We just made it home – Date: June 1989 – Place: RAF Laarbruch, Germany.
My friend Chris and I had booked leave together as I was going to my parents in Clevedon and he was going to his at Symonds Yat in Monmouthshire. Only a few minutes over the Severn bridge.
Chris’ Rover had just come back from the dealership after a complete spray job, they had taken everything off, to take the car down to basic metal, the paint job took weeks, as they had to build up the layers. To get a nice sheen. He got the car back about four days before we planned to go on leave, which was what he had worked on.
The day before we left Chris was chatting to our store man Mick Wall, who lived in Melksham, Gloucester. Mick was giving a detailed list of A class roads to avoid the motorway traffic. I let them finish, before saying my piece.

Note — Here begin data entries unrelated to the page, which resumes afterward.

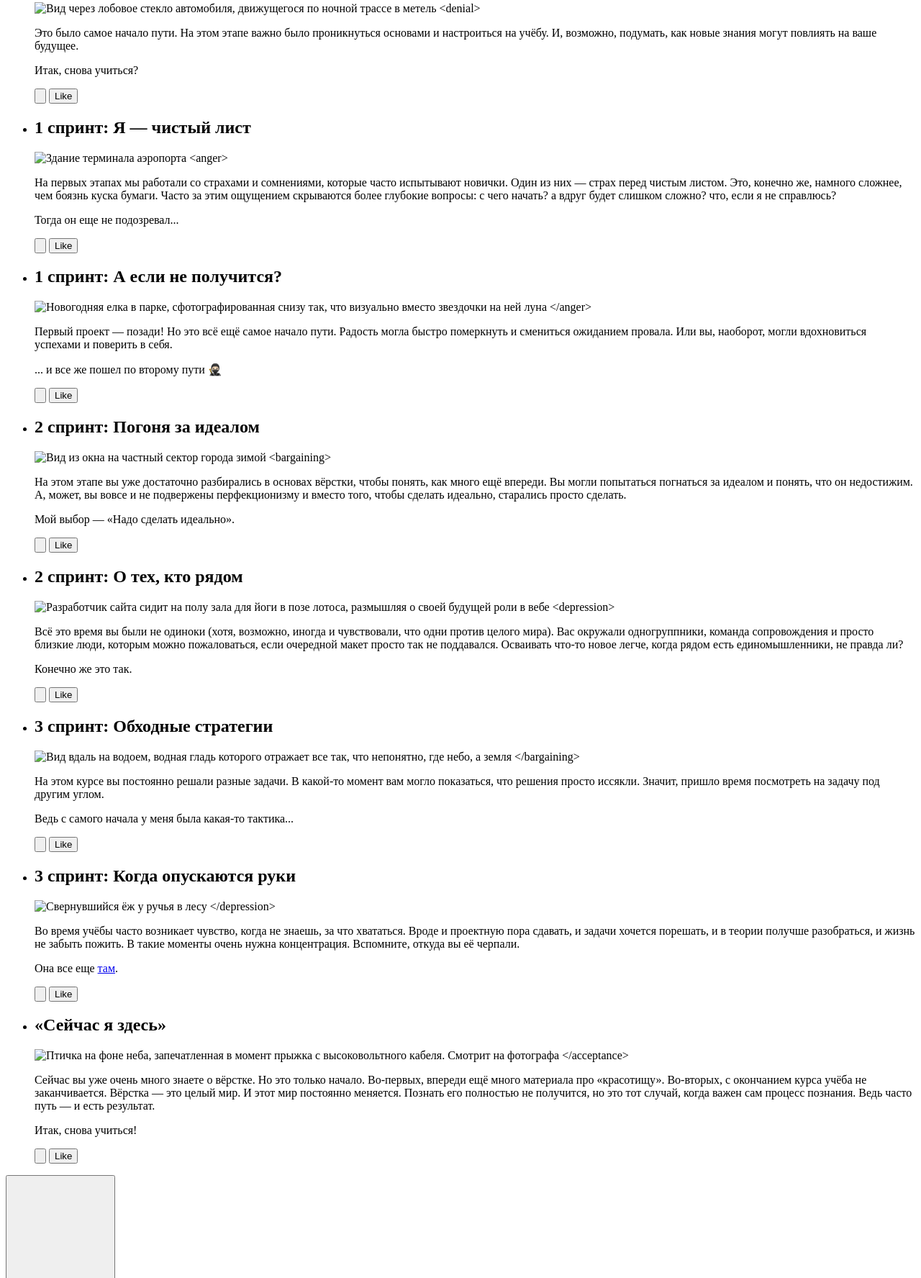
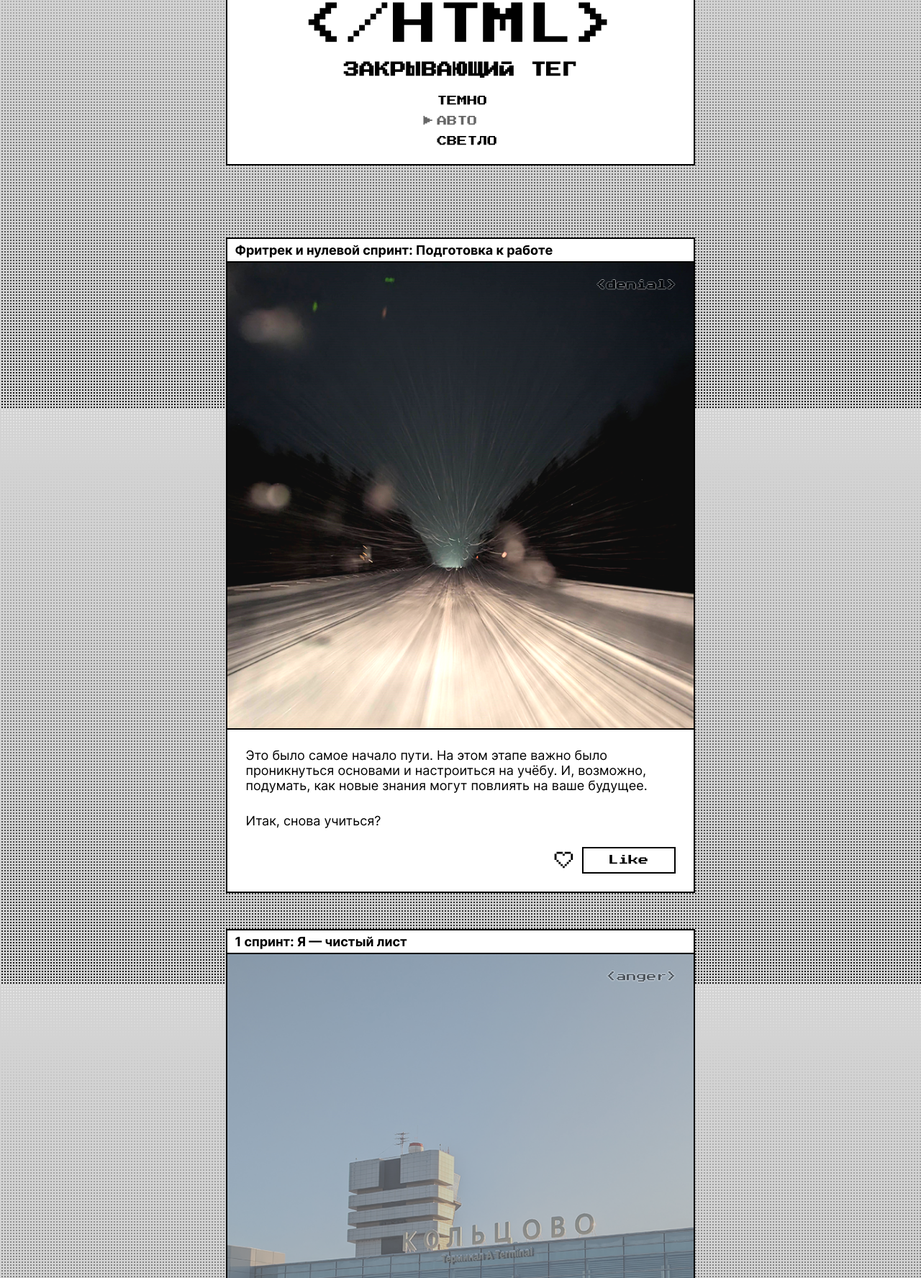
Before and after one commit to nikita-cher/zakrivayuschiy-teg-f, a website: page index.html in a window 1280 px wide. Shown: the part 233-2009 px from the top of the page at 72% size. Drawn offline with Linux system fonts and the light colour scheme; the site is published under a folder, as on GitHub Pages, so addresses that start at the root find nothing.

Commit message:
refactoring #2

```diff
--- a/index.html
+++ b/index.html
@@ -6,19 +6,19 @@
     <meta name="color-scheme" content="light dark">
     <title>Закрывающий тег</title>
     <!-- иконки -->
-    <link rel="icon" href="/images/icons/favicon.ico" sizes="any">
-    <link rel="icon" href="/images/icons/favicon.svg" type="image/svg+xml" sizes="any">
-    <link rel="apple-touch-icon" href="/images/icons/favicon.png">
+    <link rel="icon" href="../images/icons/favicon.ico" sizes="any">
+    <link rel="icon" href="../images/icons/favicon.svg" type="image./svg+xml" sizes="any">
+    <link rel="apple-touch-icon" href="./images/icons/favicon.png">
     <!-- иконки -->
     <!-- стили -->
-    <link rel="stylesheet" href="/fonts/fonts.css">
-    <link rel="stylesheet" href="/styles/variables.css">
-    <link rel="stylesheet" href="/styles/globals.css">
-    <link rel="stylesheet" href="/styles/style.css">
-    <link rel="stylesheet" href="/styles/animations.css">
-    <link rel="stylesheet" href="/styles/themes.css">
+    <link rel="stylesheet" href="./fonts/fonts.css">
+    <link rel="stylesheet" href="./styles/variables.css">
+    <link rel="stylesheet" href="./styles/globals.css">
+    <link rel="stylesheet" href="./styles/style.css">
+    <link rel="stylesheet" href="./styles/animations.css">
+    <link rel="stylesheet" href="./styles/themes.css">
     <!-- стили -->
-    <script src="/scripts/set-theme.js"></script>
+    <script src="./scripts/set-theme.js"></script>
   </head>
   <body class="page">
     <header class="header content-area">
@@ -68,10 +68,10 @@
             <div class="content__card-image-container">
               <img
                 class="content__card-image prepare-to"
-                src="/images/section-images/desktop/prepare-to.jpg"
+                src="./images/section-images/desktop/prepare-to.jpg"
                 srcset="
-                  /images/section-images/mobile/prepare-to.jpg 371w,
-                  /images/section-images/desktop/prepare-to.jpg 696w"
+                  ./images/section-images/mobile/prepare-to.jpg 371w,
+                  ./images/section-images/desktop/prepare-to.jpg 696w"
                 sizes="
                   (max-width: 375px) 371px,
                   (max-width: 1440px) 696px"
@@ -131,10 +131,10 @@
             <div class="content__card-image-container">
               <img
                 class="content__card-image new-beginning"
-                src="/images/section-images/desktop/new-beginning.jpg"
+                src="./images/section-images/desktop/new-beginning.jpg"
                 srcset="
-                  /images/section-images/mobile/new-beginning.jpg 371w,
-                  /images/section-images/desktop/new-beginning.jpg 696w"
+                  ./images/section-images/mobile/new-beginning.jpg 371w,
+                  ./images/section-images/desktop/new-beginning.jpg 696w"
                 sizes="
                   (max-width: 375px) 371px,
                   (max-width: 1440px) 696px"
@@ -195,10 +195,10 @@
             <div class="content__card-image-container">
               <img
                 class="content__card-image failure-fear"
-                src="/images/section-images/desktop/failure-fear.jpg"
+                src="./images/section-images/desktop/failure-fear.jpg"
                 srcset="
-                  /images/section-images/mobile/failure-fear.jpg 371w,
-                  /images/section-images/desktop/failure-fear.jpg 696w"
+                  ./images/section-images/mobile/failure-fear.jpg 371w,
+                  ./images/section-images/desktop/failure-fear.jpg 696w"
                 sizes="
                   (max-width: 375px) 371px,
                   (max-width: 1440px) 696px"
@@ -259,10 +259,10 @@
             <div class="content__card-image-container">
               <img
                 class="content__card-image pursuit-to-ideal"
-                src="/images/section-images/desktop/pursuit-to-ideal.jpg"
+                src="./images/section-images/desktop/pursuit-to-ideal.jpg"
                 srcset="
-                  /images/section-images/mobile/pursuit-to-ideal.jpg 371w,
-                  /images/section-images/desktop/pursuit-to-ideal.jpg 696w"
+                  ./images/section-images/mobile/pursuit-to-ideal.jpg 371w,
+                  ./images/section-images/desktop/pursuit-to-ideal.jpg 696w"
                 sizes="
                   (max-width: 375px) 371px,
                   (max-width: 1440px) 696px"
@@ -323,10 +323,10 @@
             <div class="content__card-image-container">
               <img
                 class="content__card-image nearbies"
-                src="/images/section-images/desktop/nearbies.jpg"
+                src="./images/section-images/desktop/nearbies.jpg"
                 srcset="
-                  /images/section-images/mobile/nearbies.jpg 371w,
-                  /images/section-images/desktop/nearbies.jpg 696w"
+                  ./images/section-images/mobile/nearbies.jpg 371w,
+                  ./images/section-images/desktop/nearbies.jpg 696w"
                 sizes="
                   (max-width: 375px) 371px,
                   (max-width: 1440px) 696px"
@@ -387,10 +387,10 @@
             <div class="content__card-image-container">
               <img
                 class="content__card-image workaround-strategies"
-                src="/images/section-images/desktop/workaround-strategies.jpg"
+                src="./images/section-images/desktop/workaround-strategies.jpg"
                 srcset="
-                  /images/section-images/mobile/workaround-strategies.jpg 371w,
-                  /images/section-images/desktop/workaround-strategies.jpg 696w"
+                  ./images/section-images/mobile/workaround-strategies.jpg 371w,
+                  ./images/section-images/desktop/workaround-strategies.jpg 696w"
                 sizes="
                   (max-width: 375px) 371px,
                   (max-width: 1440px) 696px"
@@ -451,10 +451,10 @@
             <div class="content__card-image-container">
               <img
                 class="content__card-image when-give-up"
-                src="/images/section-images/desktop/when-give-up.jpg"
+                src="./images/section-images/desktop/when-give-up.jpg"
                 srcset="
-                  /images/section-images/mobile/when-give-up.jpg 371w,
-                  /images/section-images/desktop/when-give-up.jpg 696w"
+                  ./images/section-images/mobile/when-give-up.jpg 371w,
+                  ./images/section-images/desktop/when-give-up.jpg 696w"
                 sizes="
                   (max-width: 375px) 371px,
                   (max-width: 1440px) 696px"
@@ -515,10 +515,10 @@
             <div class="content__card-image-container">
               <img
                 class="content__card-image here-now"
-                src="/images/section-images/desktop/here-now.jpg"
+                src="./images/section-images/desktop/here-now.jpg"
                 srcset="
-                  /images/section-images/mobile/here-now.jpg 371w,
-                  /images/section-images/desktop/here-now.jpg 696w"
+                  ./images/section-images/mobile/here-now.jpg 371w,
+                  ./images/section-images/desktop/here-now.jpg 696w"
                 sizes="
                   (max-width: 375px) 371px,
                   (max-width: 1440px) 696px"
@@ -583,7 +583,7 @@
           class="floppy"
           viewBox="0 0 40 40"
         >
-          <use href="/svg/floppy.svg#floppy">
+          <use href="./svg/floppy.svg#floppy">
         </svg>
         <span class="button__text">Сохранить на память</span>
       </button>
@@ -597,7 +597,7 @@
             class="floppy"
             viewBox="0 0 40 40"
             >
-              <use href="/svg/floppy.svg#floppy">
+              <use href="./svg/floppy.svg#floppy">
             </svg>
           </div>
           <h2 class="save-dialog__title">Вставьте дискету, чтобы продолжить</h2>
@@ -610,6 +610,6 @@
         </button>
       </dialog>
     </main>
-    <script src="/scripts/like.js"></script>
+    <script src="./scripts/like.js"></script>
   </body>
 </html>
```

“Chris, forget all that. When we get to Dover, go for the M3 to London, clockwise on the South circular road around London to Fleet, look for the M4 to Bristol and GO! It can’t be easier, once we get to Clevedon, I will tell you how to get to my parents.
Everything went well for us, the crossing was not too rough, and my directions worked well. “Your way is far better, Al.” Chris said.
“I know, Mick’s would have worked, but would have taken twice as long,” I replied.
We were in the middle lane cruising along, when I spotted something wrong. “Chris! That car ahead, we are closing in on it.”
Quick as a wink, he signalled, and we just got into lane as we passed the stranded motorist. In the driving rain and dark , it would have been so easy to have missed his warning light.
We got to the turn-off for Clevedon, and got to my parents,mam put on the teas and did some sandwiches for Chris. After telling them of our close encounter on the way in.
I was wandering in the kitchen and went out to have a look at the car. Good job I did.
“Chris, come and have a look.” I called.
“Why? What’s wrong?”
“Just come and see, you wont believe it otherwise.”
As Chris came around the front the said, “What is up, Al?”
“Look at these.”
Looking down to where I was pointing, he saw all four bolts holding the front nearside wheel were not only finger-tight, but held in place by the last four threads.
“OH! Lord.” he said. “We had better check the others.”
We checked all tyres and all bolts on all the tyres had the same problem.
“That was close, Al”
“You aren’t kidding, and to think we were motoring along, a miracle we made it.”
Those bolts should have been tightened in the works, the only way to get them loose once they are on, should be with a wheel brace, for them to be that loose on normal driving, is almost impossible.
So much for German efficiency.
We got my brace out, did the bolts up. And Chris got home safe but what if I hadn’t gone for that breath of air?
I don’t want to think of the tragedy.